Matki (earthen pot)
Matki (or matka) is an Urdu and Hindi word used for an earthen pot. It is used all over the Indian subcontinent, as a home "water storage cooler". It has been in use since ancient times and can be found in houses of every class.
They are made by the combination of two types of clay: the first is taken from the surface of the earth and the second after digging more than 10 feet deeper into the earth. Making a matka is a long process of at least 8 days. The clay is mixed with water, shaped, finished, polished, dried and fired in a kiln for 5 days.
Modern designs are fitted with taps.
The cooling process works through evaporative cooling. Capillary action causes water to evaporate from the mini-pores in the pot, taking the heat from the water inside, thus making the water inside cooler than the outside temperature.
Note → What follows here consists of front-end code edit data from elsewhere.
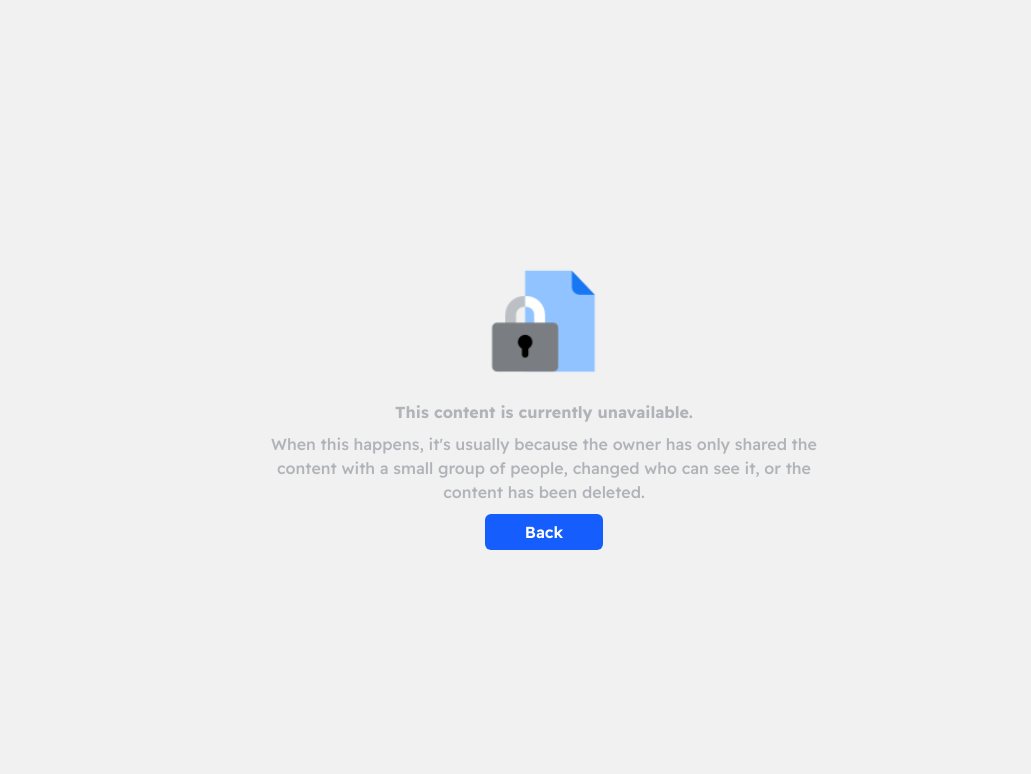
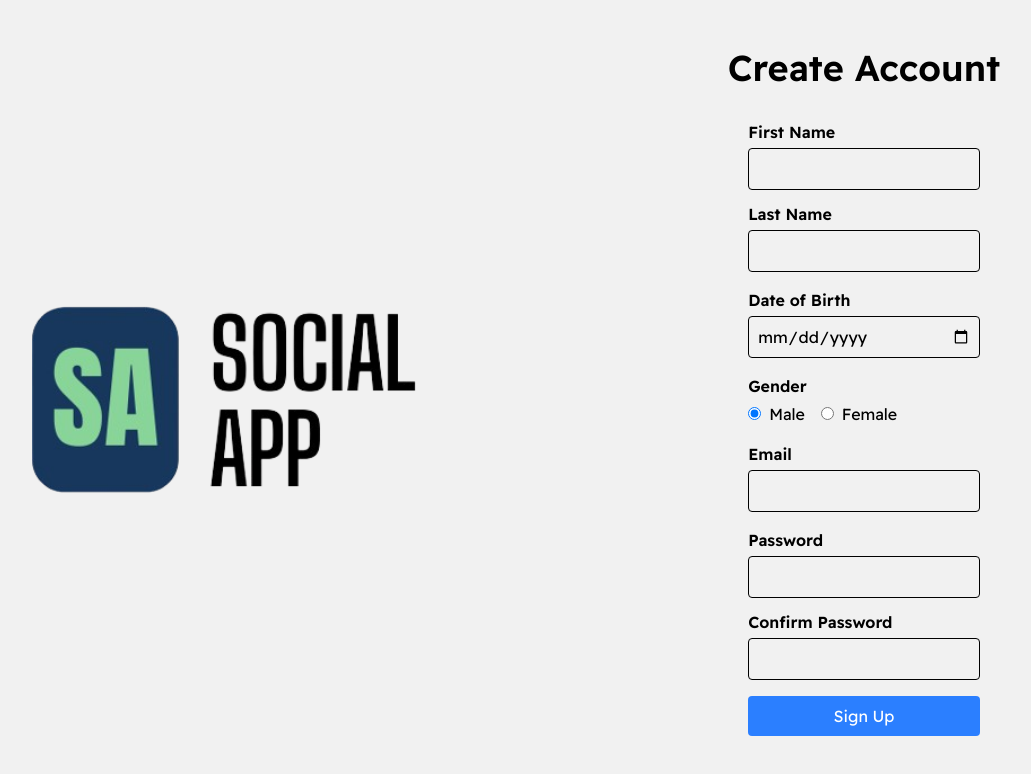
Before and after one commit to mandouro-22/social-media-mini, a React (Vite) app: page /register in a window 1280 px wide. Shown: the top 774 px of the page, without its empty margins (96-1127 px from the left). Built offline with nearby package versions, Linux system fonts and the light colour scheme.

Commit message:
SignUp Page
Registration page created but some updates little 🤏🏻

```diff
--- a/src/locales/ar/ar.json
+++ b/src/locales/ar/ar.json
@@ -2,6 +2,12 @@
   "Login in to your account": "تسجيل الدخول إلى حسابك",
   "Login": "تسجيل الدخول",
   "Password": "كلمة المرور",
-  "Email or Phone Number": "البريد الإلكتروني أو رقم الهاتف",
-  "Email Address or Phone Number": "عنوان البريد الإلكتروني أو رقم الهاتف"
+  "Email": "البريد الإلكتروني",
+  "Email Address": "عنوان البريد الإلكتروني",
+  "This field is required": "هذا الحقل مطلوب",
+  "Invalid email": "البريد الإلكتروني",
+  "Password must be at least 6 characters": "يجب أن تكون كلمة المرور على الأقل 6 أحرف",
+  "Forgot Password?": "هل نسيت كلمة المرور؟",
+  "Create Account": "إنشاء حساب",
+  "SignUp": "'سجل'"
 }
--- a/src/locales/en/en.json
+++ b/src/locales/en/en.json
@@ -2,6 +2,13 @@
   "Login in to your account": "Login in to your account",
   "Login": "Login",
   "Password": "Password",
-  "Email or Phone Number": "Email or Phone Number",
-  "Email Address or Phone Number": "Email Address or Phone Number"
+  "Email": "Email",
+  "Email Address": "Email Address or Phone Number",
+
+  "This field is required": "This field is required",
+  "Invalid email": "Invalid email",
+  "Password must be at least 6 characters": "Password must be at least 6 characters",
+  "Forgot Password?": "Forgot Password?",
+  "Create Account": "Create Account",
+  "SignUp": "SignUp"
 }
--- a/src/locales/i18n.ts
+++ b/src/locales/i18n.ts
@@ -23,7 +23,7 @@ i18n
   .init({
     resources,
     fallbackLng: "en",
-    debug: true,
+    debug: false,
     interpolation: {
       escapeValue: false,
     },
--- /dev/null
+++ b/src/pages/auth/forgetPassword/forget.tsx
@@ -0,0 +1,3 @@
+export default function ForgetPassword() {
+  return <div>ForgetPassword</div>;
+}
--- /dev/null
+++ b/src/pages/auth/index.ts
@@ -0,0 +1,5 @@
+import Login from "./login/login";
+import SignUp from "./signUp/signUp";
+import ForgetPassword from "./forgetPassword/forget";
+
+export { Login, SignUp, ForgetPassword };
--- a/src/pages/auth/login/login.tsx
+++ b/src/pages/auth/login/login.tsx
@@ -1,4 +1,4 @@
-import { useState } from "react";
+import { useState, useRef } from "react";
 import { useFormik } from "formik";
 import * as Yup from "yup";
 import { useTranslation } from "react-i18next";
@@ -6,13 +6,21 @@ import { Link } from "react-router-dom";
 import { Button } from "../../../components/common";
 import logo from "../../../assets/imgs/logo.png";
 
+interface InitialValues {
+  email: string;
+  password: string;
+}
+
 export default function Login() {
   const { t } = useTranslation();
+  const isSubmitting = useRef(false);
+  const [loading, setLoading] = useState<boolean>(false);
+
   const validationSchema = Yup.object({
-    emailOrPhone: Yup.string()
+    email: Yup.string()
       .trim()
       .required(t("This field is required"))
-      .test("emailOrPhone", t("Invalid email or phone number"), (value) => {
+      .test("email", t("Invalid email"), (value) => {
         if (!value) return false;
         const isEmail = /^[^\s@]+@[^\s@]+\.[^\s@]+$/.test(value);
         const isPhone = /^[0-9]{1,15}$/.test(value);
@@ -21,26 +29,33 @@ export default function Login() {
     password: Yup.string()
       .trim()
       .required(t("This field is required"))
-      .min(6, t("Password must be at least 6 characters")),
+      .min(8, t("Password must be at least 8 characters")),
   });
-  const [loading, setLoading] = useState<boolean>(false);
 
-  // ✅ Yup Validation Schema
+  const initialValues: InitialValues = {
+    email: "",
+    password: "",
+  };
 
   const formik = useFormik({
-    initialValues: {
-      emailOrPhone: "",
-      password: "",
-    },
+    initialValues,
     validationSchema,
     onSubmit: (values) => {
+      if (isSubmitting.current) return;
+      isSubmitting.current = true;
+
+      console.log("Form submitted");
       setLoading(true);
       console.log("Login Data:", values);
+
+      // setTimeout(() => {
+      //   isSubmitting.current = false;
+      // }, 2000);
     },
   });
 
   return (
-    <section className="">
+    <section>
       <div className="container mx-auto px-2">
         <div className="grid lg:grid-cols-2 grid-cols-1 gap-10 lg:gap-4 h-screen place-content-center">
           <div className="w-full max-sm:my-6 flex items-center justify-center">
@@ -57,33 +72,30 @@ export default function Login() {
             </h1>
             <form
               onSubmit={formik.handleSubmit}
-              className="mt-8 mb-4 w-full md:w-[85%]"
-            >
-              {/* ✅ Email or Phone Input */}
+              className="mt-8 mb-4 w-full md:w-[85%]">
               <div className="flex flex-col">
-                <label htmlFor="emailOrPhone" className="text-lg mb-2">
-                  {t("Email or Phone Number")}
+                <label htmlFor="email" className="text-lg mb-2">
+                  {t("Email")}
                 </label>
                 <input
                   type="text"
-                  id="emailOrPhone"
+                  id="email"
                   className={`bg-gray-200 text-black rounded-md p-2.5 text-sm border ${
-                    formik.errors.emailOrPhone && formik.touched.emailOrPhone
+                    formik.errors.email && formik.touched.email
                       ? "border-red-500"
                       : "border-gray-300"
                   } outline-0`}
-                  placeholder={t("Email Address or Phone Number")}
-                  {...formik.getFieldProps("emailOrPhone")}
-                  name="emailOrPhone"
+                  placeholder={t("Email Address")}
+                  {...formik.getFieldProps("email")}
+                  name="email"
                 />
-                {formik.errors.emailOrPhone && formik.touched.emailOrPhone && (
+                {formik.errors.email && formik.touched.email && (
                   <p className="text-red-500 text-sm mt-1">
-                    {formik.errors.emailOrPhone}
+                    {formik.errors.email}
                   </p>
                 )}
               </div>
 
-              {/* ✅ Password Input */}
               <div className="flex flex-col mt-4">
                 <label htmlFor="password" className="text-lg mb-2">
                   {t("Password")}
@@ -107,9 +119,9 @@ export default function Login() {
                 )}
               </div>
 
-              {/* ✅ Login Button */}
               <div className="w-full">
                 <Button
+                  type="submit"
                   name={t("Login")}
                   disabled={loading || !formik.isValid}
                   loading={loading}
@@ -118,20 +130,20 @@ export default function Login() {
               </div>
 
               <div className="flex items-center justify-between">
-                {/* ✅ Forgot Password */}
                 <div className="w-fit">
-                  <Link to="/">
-                    <p className=" text-sm text-gray-600 hover:underline hover:text-gray-800">
+                  <Link to="/forgetPassword">
+                    <p className="text-sm text-gray-600 hover:underline hover:text-gray-800">
                       {t("Forgot Password?")}
                     </p>
                   </Link>
                 </div>
 
-                {/* ✅ Register Button */}
                 <div className="w-fit flex items-center gap-1 text-sm text-gray-600">
                   <span>{t("Create Account")}</span>
-                  <Link to="/">
-                    <p className="underline hover:text-gray-800">SignUp</p>
+                  <Link to="/register">
+                    <p className="underline hover:text-gray-800">
+                      {t("SignUp")}
+                    </p>
                   </Link>
                 </div>
               </div>
--- /dev/null
+++ b/src/pages/auth/signUp/signUp.tsx
@@ -0,0 +1,195 @@
+import { useFormik } from "formik";
+import { useTranslation } from "react-i18next";
+import logo from "../../../assets/imgs/logo.png";
+import { signUpSchema } from "../../../validation";
+
+interface InitialValues {
+  firstName: string;
+  lastName: string;
+  dateOfBirth: string;
+  gender: "male" | "female";
+  email: string;
+  password: string;
+  confirmPassword: string;
+}
+
+const initialValues: InitialValues = {
+  firstName: "",
+  lastName: "",
+  dateOfBirth: "",
+  gender: "male",
+  email: "",
+  password: "",
+  confirmPassword: "",
+};
+
+export default function SignUp() {
+  const { t } = useTranslation();
+  const formik = useFormik({
+    initialValues,
+    validationSchema: () => signUpSchema(t),
+    onSubmit: (values) => {
+      // handle form submission
+      console.log(values);
+    },
+  });
+  return (
+    <section>
+      <div className="container mx-auto px-2">
+        <div className="grid lg:grid-cols-2 grid-cols-1 gap-10 lg:gap-4 h-screen place-content-center">
+          <div className="w-full max-sm:my-6 flex items-center justify-center">
+            <img
+              src={logo}
+              alt="logo"
+              className="w-48 mx-auto md:w-96 object-cover"
+              loading="lazy"
+            />
+          </div>
+          <div className="w-full max-sm:my-6 flex items-center justify-center">
+            <div className="flex items-center flex-col">
+              <h1 className="text-center text-2xl md:text-4xl font-semibold">
+                {t("Create Account")}
+              </h1>
+              <form
+                onSubmit={formik.handleSubmit}
+                className="mt-8 mb-4 w-full md:w-[85%]">
+                <div className="flex flex-col mb-4">
+                  <label className="mb-1 font-semibold">First Name</label>
+                  <input
+                    type="text"
+                    className="border p-2 rounded"
+                    {...formik.getFieldProps("firstName")}
+                    name="firstName"
+                  />
+                  {formik.touched.firstName && formik.errors.firstName && (
+                    <div className="text-red-500 text-sm">
+                      {formik.errors.firstName}
+                    </div>
+                  )}
+
+                  <label className="mt-3 mb-1 font-semibold">Last Name</label>
+                  <input
+                    type="text"
+                    className="border p-2 rounded"
+                    {...formik.getFieldProps("lastName")}
+                    name="lastName"
+                  />
+                  {formik.touched.lastName && formik.errors.lastName && (
+                    <div className="text-red-500 text-sm">
+                      {formik.errors.lastName}
+                    </div>
+                  )}
+                </div>
+
+                {/* Date of Birth */}
+                <div className="flex flex-col mb-4">
+                  <label className="mb-1 font-semibold">Date of Birth</label>
+                  <input
+                    type="date"
+                    className="border p-2 rounded"
+                    {...formik.getFieldProps("dateOfBirth")}
+                    name="dateOfBirth"
+                  />
+                  {formik.touched.dateOfBirth && formik.errors.dateOfBirth && (
+                    <div className="text-red-500 text-sm">
+                      {formik.errors.dateOfBirth}
+                    </div>
+                  )}
+                </div>
+
+                {/* Gender */}
+                <div className="flex flex-col mb-4">
+                  <label className="mb-1 font-semibold">Gender</label>
+                  <div className="flex gap-4">
+                    <label>
+                      <input
+                        type="radio"
+                        name="gender"
+                        value="male"
+                        checked={formik.values.gender === "male"}
+                        onChange={formik.handleChange}
+                        className="mr-2"
+                      />
+                      Male
+                    </label>
+                    <label>
+                      <input
+                        type="radio"
+                        name="gender"
+                        value="female"
+                        checked={formik.values.gender === "female"}
+                        onChange={formik.handleChange}
+                        className="mr-2"
+                      />
+                      Female
+                    </label>
+                  </div>
+                  {formik.touched.gender && formik.errors.gender && (
+                    <div className="text-red-500 text-sm">
+                      {formik.errors.gender}
+                    </div>
+                  )}
+                </div>
+
+                {/* Email */}
+                <div className="flex flex-col mb-4">
+                  <label className="mb-1 font-semibold">Email</label>
+                  <input
+                    type="email"
+                    className="border p-2 rounded"
+                    {...formik.getFieldProps("email")}
+                    name="email"
+                  />
+                  {formik.touched.email && formik.errors.email && (
+                    <div className="text-red-500 text-sm">
+                      {formik.errors.email}
+                    </div>
+                  )}
+                </div>
+
+                {/* Password & Confirm Password */}
+                <div className="flex flex-col mb-4">
+                  <label className="mb-1 font-semibold">Password</label>
+                  <input
+                    type="password"
+                    className="border p-2 rounded"
+                    {...formik.getFieldProps("password")}
+                    name="password"
+                  />
+                  {formik.touched.password && formik.errors.password && (
+                    <div className="text-red-500 text-sm">
+                      {formik.errors.password}
+                    </div>
+                  )}
+
+                  <label className="mt-3 mb-1 font-semibold">
+                    Confirm Password
+                  </label>
+                  <input
+                    type="password"
+                    className="border p-2 rounded"
+                    {...formik.getFieldProps("confirmPassword")}
+                    name="confirmPassword"
+                  />
+                  {formik.touched.confirmPassword &&
+                    formik.errors.confirmPassword && (
+                      <div className="text-red-500 text-sm">
+                        {formik.errors.confirmPassword}
+                      </div>
+                    )}
+                </div>
+
+                {/* Submit Button */}
+                <button
+                  type="submit"
+                  className="bg-blue-500 text-white px-4 py-2 rounded hover:bg-blue-600 w-full">
+                  Sign Up
+                </button>
+              </form>
+            </div>
+          </div>
+        </div>
+      </div>
+    </section>
+  );
+}
--- a/src/routers/routes.tsx
+++ b/src/routers/routes.tsx
@@ -1,6 +1,6 @@
 import { BrowserRouter as Router, Routes, Route } from "react-router-dom";
-import Login from "../pages/auth/login/login";
 import ErrorPage from "../pages/error/errorPage";
+import { ForgetPassword, Login, SignUp } from "../pages/auth";
 
 export function Pages() {
   const language = localStorage.getItem("i18nextLng");
@@ -11,6 +11,8 @@ export function Pages() {
         dir={language === "ar" ? "rtl" : "ltr"}>
         <Routes>
           <Route path="/" element={<Login />} />
+          <Route path="/register" element={<SignUp />} />
+          <Route path="/forgetPassword" element={<ForgetPassword />} />
           {/* error page */}
           <Route path="*" element={<ErrorPage />} />
         </Routes>
--- /dev/null
+++ b/src/validation/index.ts
@@ -0,0 +1,2 @@
+import { signUpSchema } from "./signUpSchema";
+export { signUpSchema };
--- /dev/null
+++ b/src/validation/signUpSchema.ts
@@ -0,0 +1,24 @@
+import * as Yup from "yup";
+// import i18n from "../locales/i18n"; // استيراد i18n
+
+// eslint-disable-next-line @typescript-eslint/no-explicit-any
+export const signUpSchema = (t: any) => {
+  return Yup.object({
+    firstName: Yup.string()
+      .min(1, t("FirstName Required"))
+      .required(t("FirstName Required")),
+    lastName: Yup.string()
+      .min(1, t("LastName Required"))
+      .required(t("LastName Required")),
+    gender: Yup.mixed<"male" | "female">()
+      .oneOf(["male", "female"], t("Invalid Gender"))
+      .required(t("Gender Required")),
+    email: Yup.string().email(t("Invalid Email")).required(t("Email Required")),
+    password: Yup.string()
+      .min(8, t("Password must be at least 8 characters"))
+      .required(t("Password Required")),
+    confirmPassword: Yup.string()
+      .oneOf([Yup.ref("password")], t("Password Mis Match"))
+      .required(t("Confirm Password Required")),
+  });
+};
```
Also changed, not shown: src/assets/imgs/forgetpassword.png (added).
Hence it is used only during summer and not in winter.
A matka (big earthen pot) on roadside at Chinawal, India.
Indus Valley civilization pot from Harappan phase found at Quetta in Baluchistan, c. 2500-1900 BC, displayed at Royal Ontario Museum.
- ^ "Good old earthen pots , with a modern touch". Thehindu.com. 29 April 2014. Retrieved 8 September 2018.